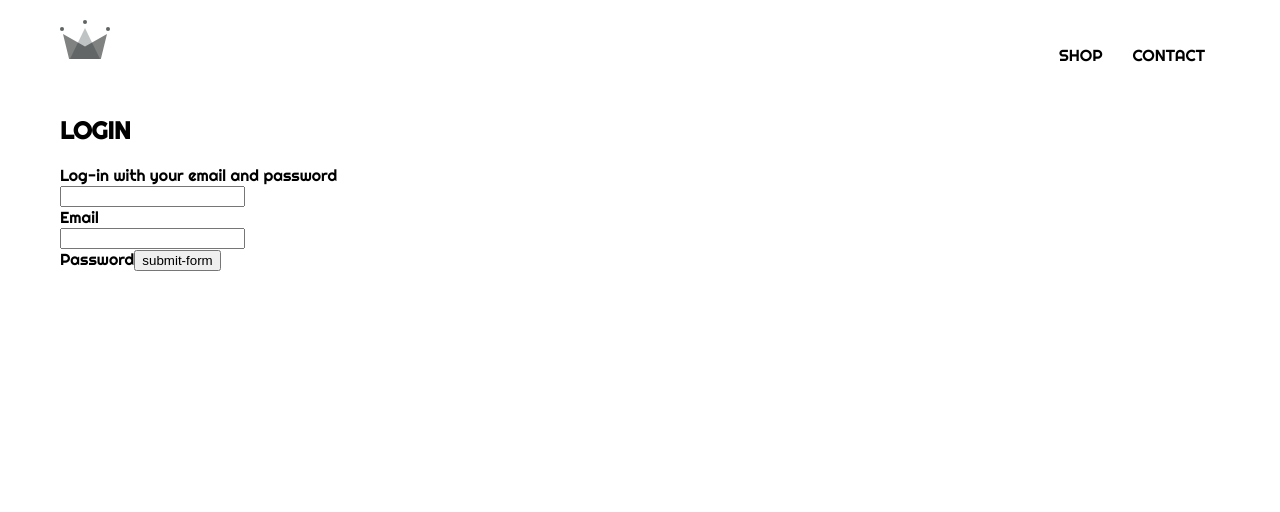
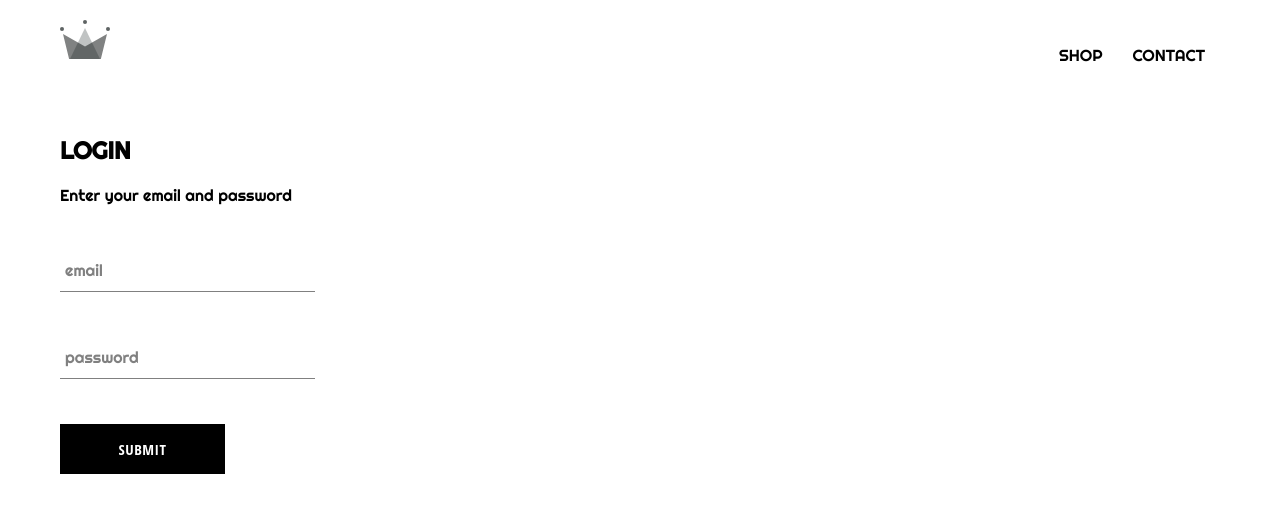
Before and after one commit to nwease/monarch-styles, a React (Create React App) app: page /login in a window 1280 px wide. Shown: the top 512 px of the page. Built offline with nearby package versions, Linux system fonts and the light colour scheme.

Commit message:
Finished first part of login component.

```diff
--- /dev/null
+++ b/src/components/buttons/Button.jsx
@@ -0,0 +1,12 @@
+import React from 'react';
+import './styles/button.scss';
+
+const Button = ({children, ...otherProps}) => {
+    return (
+        <button className='button' {...otherProps}>
+            {children}
+        </button>
+    );
+};
+
+export default Button;
--- /dev/null
+++ b/src/components/buttons/styles/button.scss
@@ -0,0 +1,22 @@
+.button {
+  min-width: 165px;
+  width: auto;
+  height: 50px;
+  letter-spacing: 0.5px;
+  line-height: 50px;
+  padding: 0 35px 0 35px;
+  font-size: 15px;
+  background-color: black;
+  color: white;
+  text-transform: uppercase;
+  font-family: 'Open Sans Condensed', serif;
+  font-weight: bolder;
+  border: none;
+  cursor: pointer;
+
+  &:hover {
+    background-color: white;
+    color: black;
+    border: 1px solid black;
+  }
+}
--- a/src/components/input/Input.jsx
+++ b/src/components/input/Input.jsx
@@ -1,4 +1,5 @@
 import React from 'react';
+import './styles/input.scss';
 
 const Input = ({handleChange, label, ...otherProps}) => {
     return (
--- a/src/components/log-in/Log-in.jsx
+++ b/src/components/log-in/Log-in.jsx
@@ -1,5 +1,6 @@
 import React, {Component} from 'react';
 import Input from '../input/Input';
+import Button from '../buttons/Button';
 import './styles/log-in.scss';
 
 class LogIn extends Component {
@@ -33,7 +34,7 @@
                 </h2>
 
                 <span>
-                    Log-in with your email and password
+                    Enter your email and password
                 </span>
 
                 <form onSubmit={this.handleSubmit}>
@@ -41,27 +42,23 @@
                         name='email'
                         type='email'
                         value={this.state.email}
+                        label='email'
                         handleChange={this.handleChange}
                         required
                     />
-
-                    <label>
-                        Email
-                    </label>
 
                     <Input
                         name='password'
                         type='password'
                         value={this.state.email}
+                        label='password'
                         handleChange={this.handleChange}
                         required
                     />
 
-                    <label>
-                        Password
-                    </label>
-
-                    <input type='submit' value='submit-form' />
+                    <Button type='submit'>
+                        Submit
+                    </Button>
                 </form>
             </div>
         );
--- a/src/pages/log-in-and-register/styles/log-in-and-register.scss
+++ b/src/pages/log-in-and-register/styles/log-in-and-register.scss
@@ -0,0 +1,9 @@
+.log-in {
+  width: 30vh;
+  display: flex;
+  flex-direction: column;
+}
+
+.title {
+  margin: 10px 0;
+}
```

> [Problem details]:
For every line of the records that has the word "import" in it, make a copy.

> [Answer box]:
+import React from 'react';
+import './styles/button.scss';
 import React from 'react';
+import './styles/input.scss';
 import React, {Component} from 'react';
 import Input from '../input/Input';
+import Button from '../buttons/Button';
 import './styles/log-in.scss';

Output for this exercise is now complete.